Posted in Uncategorized by coda on September 30, 2009
  • tags: 3 strikes, copyright

    • The French attempt to pass the world’s toughest "graduated response" law against P2P file-sharers has been en retard for months. But the negotiations are finally over, the "Création et Internet" bill has been drafted, and today it finally came up before the National Assembly for debate. Despite furious opposition, the bill could well pass soon, laying down severe penalties for "not securing one’s Internet connection" and forcing public WiFi operators to allow access only to a "white list" of acceptable sites. And all this for one industry.

      Liberté, égalité, fraternité… HADOPI?

L’Assemblée adopte la loi Hadopi 2 contre le téléchargement illégal – Libération

Posted in Uncategorized by coda on September 30, 2009

3 Strikes Law – in French.

ISPs force rewrite of law | Australian IT

Posted in Uncategorized by coda on September 29, 2009
  • tags: intermediary liability

    • INTERNET lobbyists have forestalled a law that could turn internet service providers into online sheriffs.

      The federal government has substantially rewritten a bill intended to protect computer networks before its tabling in parliament by Attorney-General Robert McClelland.

      Electronic Frontiers Australia spokesman Geordie Guy said it was unclear if the draft Telecommunications (Interception and Access) Amendment Bill was an "attempt to sneak through" a wholesale expansion of intercepts of private emails and file-sharing or merely a badly drafted bill.

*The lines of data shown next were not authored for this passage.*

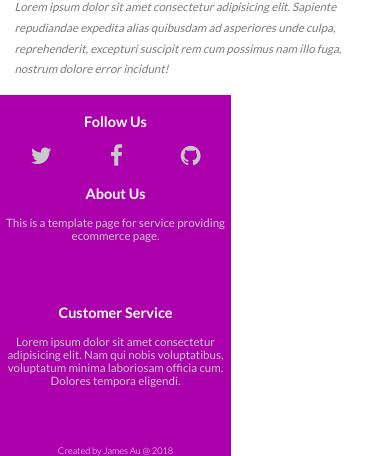
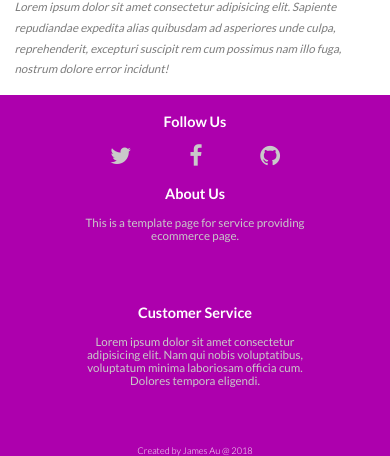
Before and after one commit to jamesaucode/sampleService, a website: page index.html in a window 390 px wide. Shown: the part 5423-5879 px from the top of the page. Drawn offline with nearby package versions, Linux system fonts and the light colour scheme.

Commit message:
responsive

```diff
--- a/styles/components/_footer.scss
+++ b/styles/components/_footer.scss
@@ -14,7 +14,7 @@
 .foot {
     display:grid;
     height: fit-content;
-    max-width: 100vw;
+    min-width: 100vw;
     grid-template-areas: " . follow about social . ";
     grid-template-columns: repeat(5,1fr);
     grid-row: auto;
```
Also changed, not shown: styles/styles.css.
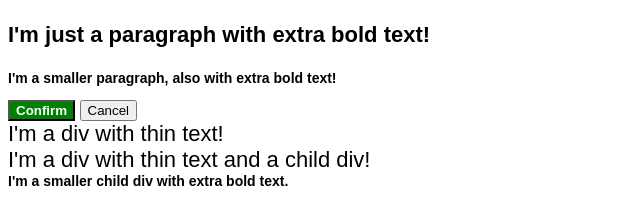
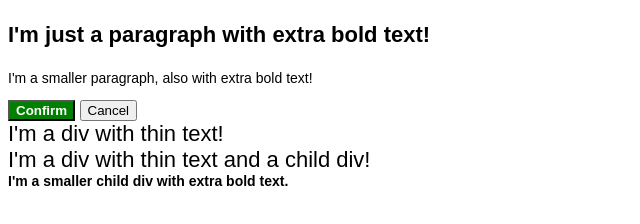
Before and after one commit to hkxcodez/cascade-fix, a plain HTML site: page index.html in a window 1280 px wide. Shown: the whole page, without its empty margins (0-640 px from the left). Drawn offline with Linux system fonts and the light colour scheme.

Commit message:
Fix missed class and update styles.css to reflext the changes

```diff
--- a/index.html
+++ b/index.html
@@ -9,7 +9,7 @@
 </head>
 <body>
     <p class="para">I'm just a paragraph with extra bold text!</p>
-    <p class="small-para">I'm a smaller paragraph, also with extra bold text!</p>
+    <p class="para small-para">I'm a smaller paragraph, also with extra bold text!</p>
 
     <button id="confirm-button" class="button confirm">Confirm</button>
     <button id="cancel-button" class="button cancel">Cancel</button>
@@ -18,6 +18,5 @@
     <div class="text">I'm a div with thin text and a child div!</div>
         <div class="text child">I'm a smaller child div with extra bold text.</div>
     </div>
-
 </body>
 </html>
--- a/styles.css
+++ b/styles.css
@@ -8,13 +8,14 @@ body {
   font-weight: 800;
 }
 
+.para {
+  font-size: 22px;
+}
+
+
 .small-para {
   font-size: 14px;
-  font-weight: 800;
-}
-
-.para {
-  font-size: 22px;
+  font-weight: 200;
 }
 
 #confirm-button.confirm {
```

      "There was an incredibly short two-week consultation period but it only takes one of our members to notice what is going on and wave the flag," he said. "The bill is now significantly less broad, and its scope is essentially limited to those (monitoring) government agency networks."

Disney in trade mark suit over Pixar lamp sale | Pinsent Masons LLP

Posted in Uncategorized by coda on September 29, 2009
  • tags: Trade Marks

    • A Norwegian company that invented the inspiration for cinema’s best-loved light fixture is suing The Walt Disney Company and animator Pixar for alleged trade mark infringement.

      Advert: Debate the drivers impacting the future of ICT, shape your business strategy and get ahead of your competitors.

      Luxo makes swivel table lamps that Pixar founder John Lasseter has said were the inspiration for his company’s logo. A pair of Luxo lookalike lamps appeared in Pixar’s first film in 1986, Luxo Jr.

Google’s AdWords given trade mark all clear by ECJ advisor | Pinsent Masons LLP

Posted in Uncategorized by coda on September 29, 2009

We will have to review our lecture on Brands and Keywords in the light of this ruling.